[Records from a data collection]
══════════════════════════════

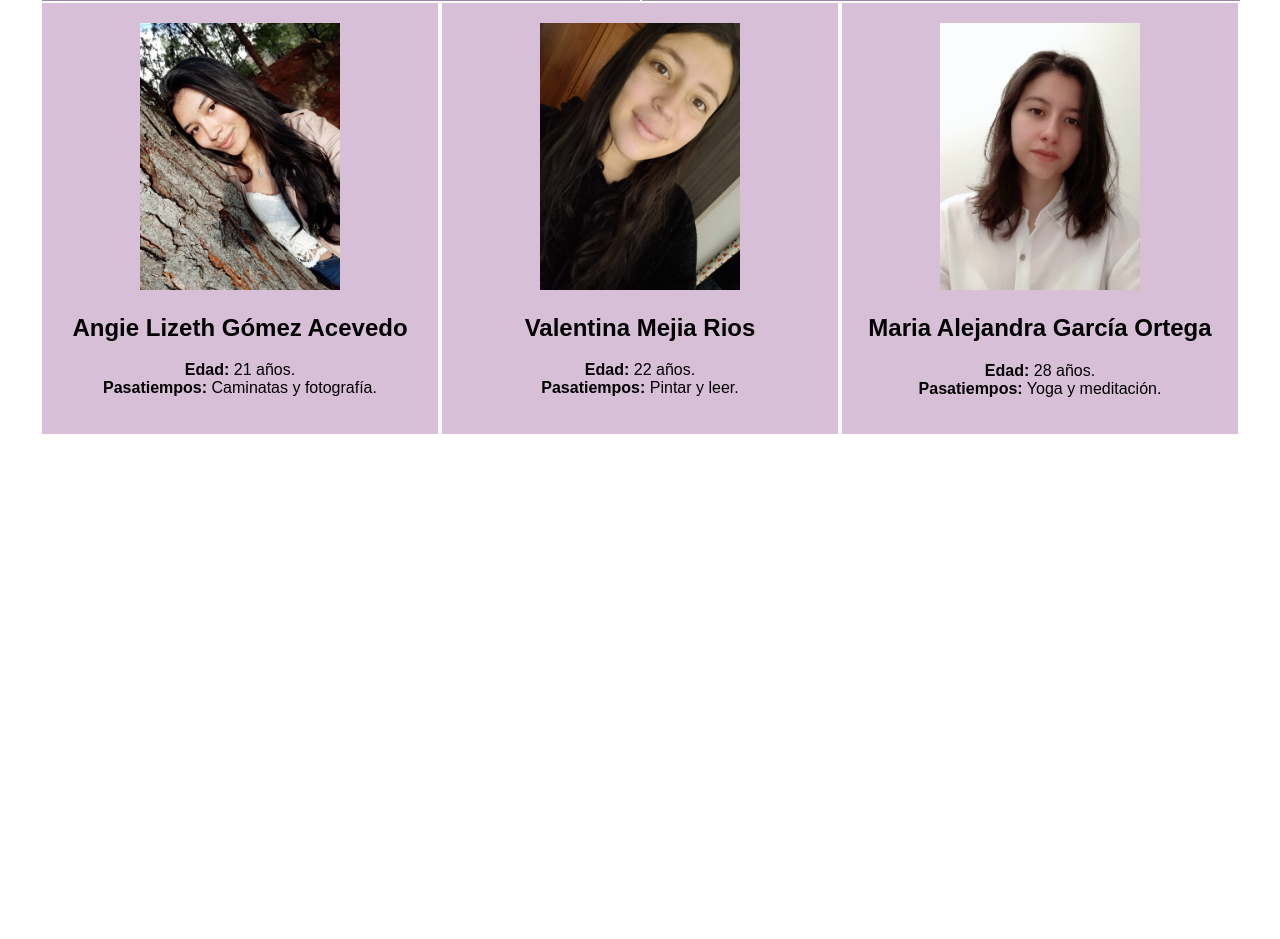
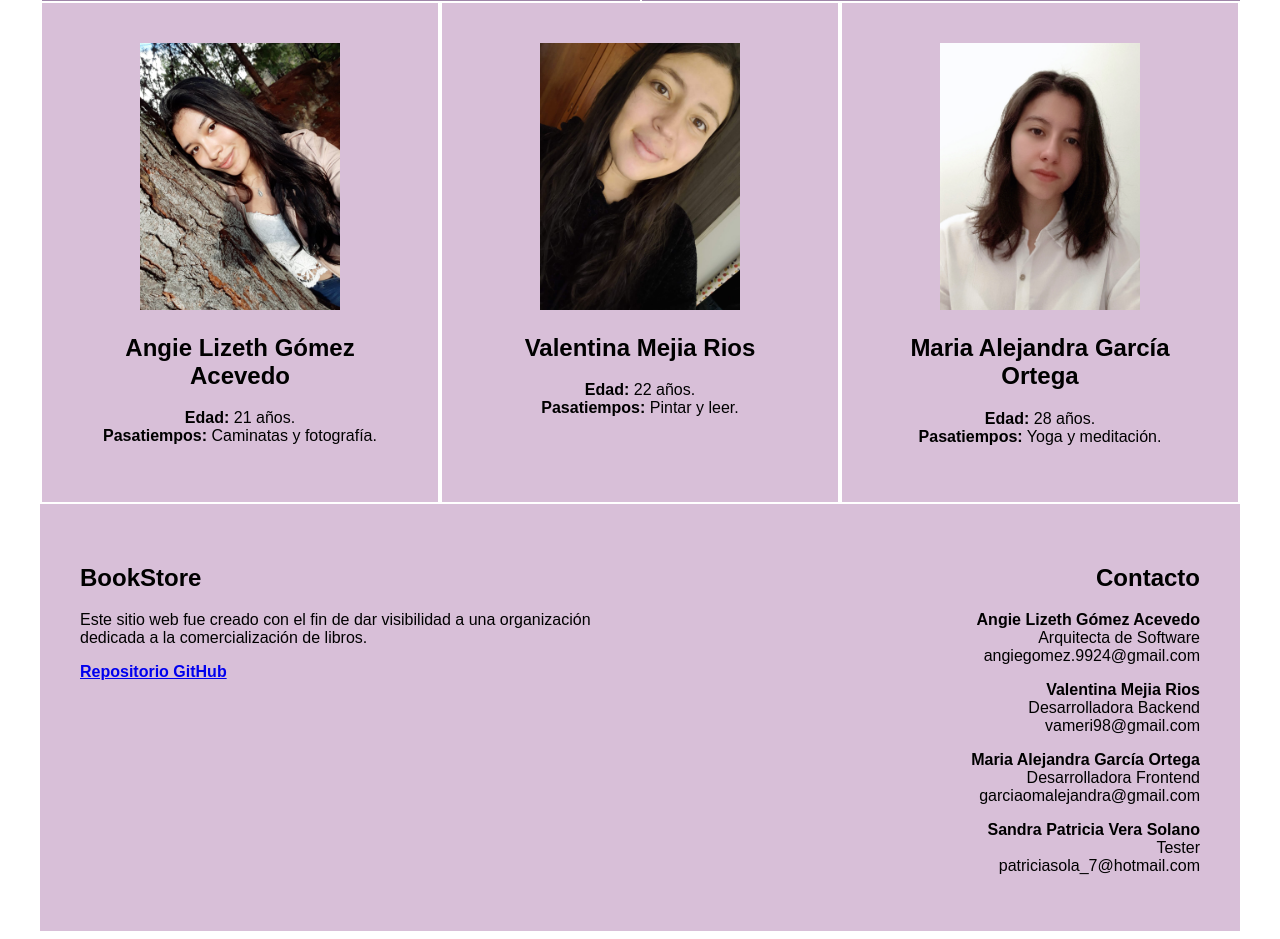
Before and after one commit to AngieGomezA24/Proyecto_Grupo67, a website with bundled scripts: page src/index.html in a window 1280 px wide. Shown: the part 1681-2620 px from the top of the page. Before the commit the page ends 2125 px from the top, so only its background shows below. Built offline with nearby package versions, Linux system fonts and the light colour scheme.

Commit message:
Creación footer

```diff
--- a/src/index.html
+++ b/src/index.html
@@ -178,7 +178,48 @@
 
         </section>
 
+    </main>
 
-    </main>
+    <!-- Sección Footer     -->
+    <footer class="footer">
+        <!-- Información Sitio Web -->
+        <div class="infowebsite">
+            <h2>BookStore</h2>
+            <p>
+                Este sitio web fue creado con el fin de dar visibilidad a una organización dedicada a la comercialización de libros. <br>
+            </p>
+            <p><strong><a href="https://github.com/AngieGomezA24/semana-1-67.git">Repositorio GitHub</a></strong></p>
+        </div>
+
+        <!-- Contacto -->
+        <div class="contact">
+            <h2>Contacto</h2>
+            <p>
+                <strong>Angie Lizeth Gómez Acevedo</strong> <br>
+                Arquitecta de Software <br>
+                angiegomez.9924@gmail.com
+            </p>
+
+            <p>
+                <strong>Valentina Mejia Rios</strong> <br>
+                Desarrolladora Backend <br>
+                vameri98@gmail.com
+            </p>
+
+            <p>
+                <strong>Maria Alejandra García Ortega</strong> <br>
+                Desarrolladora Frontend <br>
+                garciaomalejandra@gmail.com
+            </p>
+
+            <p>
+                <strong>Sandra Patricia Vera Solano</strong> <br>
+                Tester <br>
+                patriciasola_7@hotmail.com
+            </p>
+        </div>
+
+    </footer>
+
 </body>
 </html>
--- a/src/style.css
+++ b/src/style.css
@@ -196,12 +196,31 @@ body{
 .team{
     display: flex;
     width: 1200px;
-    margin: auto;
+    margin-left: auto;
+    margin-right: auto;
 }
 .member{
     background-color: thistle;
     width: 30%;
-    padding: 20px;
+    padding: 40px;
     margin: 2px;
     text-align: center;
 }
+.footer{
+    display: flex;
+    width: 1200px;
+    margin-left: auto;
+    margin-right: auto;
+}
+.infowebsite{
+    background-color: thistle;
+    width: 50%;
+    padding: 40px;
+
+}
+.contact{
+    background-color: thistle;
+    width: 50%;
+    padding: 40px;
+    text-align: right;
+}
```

══════════════════════════════

* **EXERCISE AIM**
Check each line in the records above for the word "gmail". Return those that have it.

* **SOLVED PROBLEM**
+                angiegomez.9924@gmail.com
+                vameri98@gmail.com
+                garciaomalejandra@gmail.com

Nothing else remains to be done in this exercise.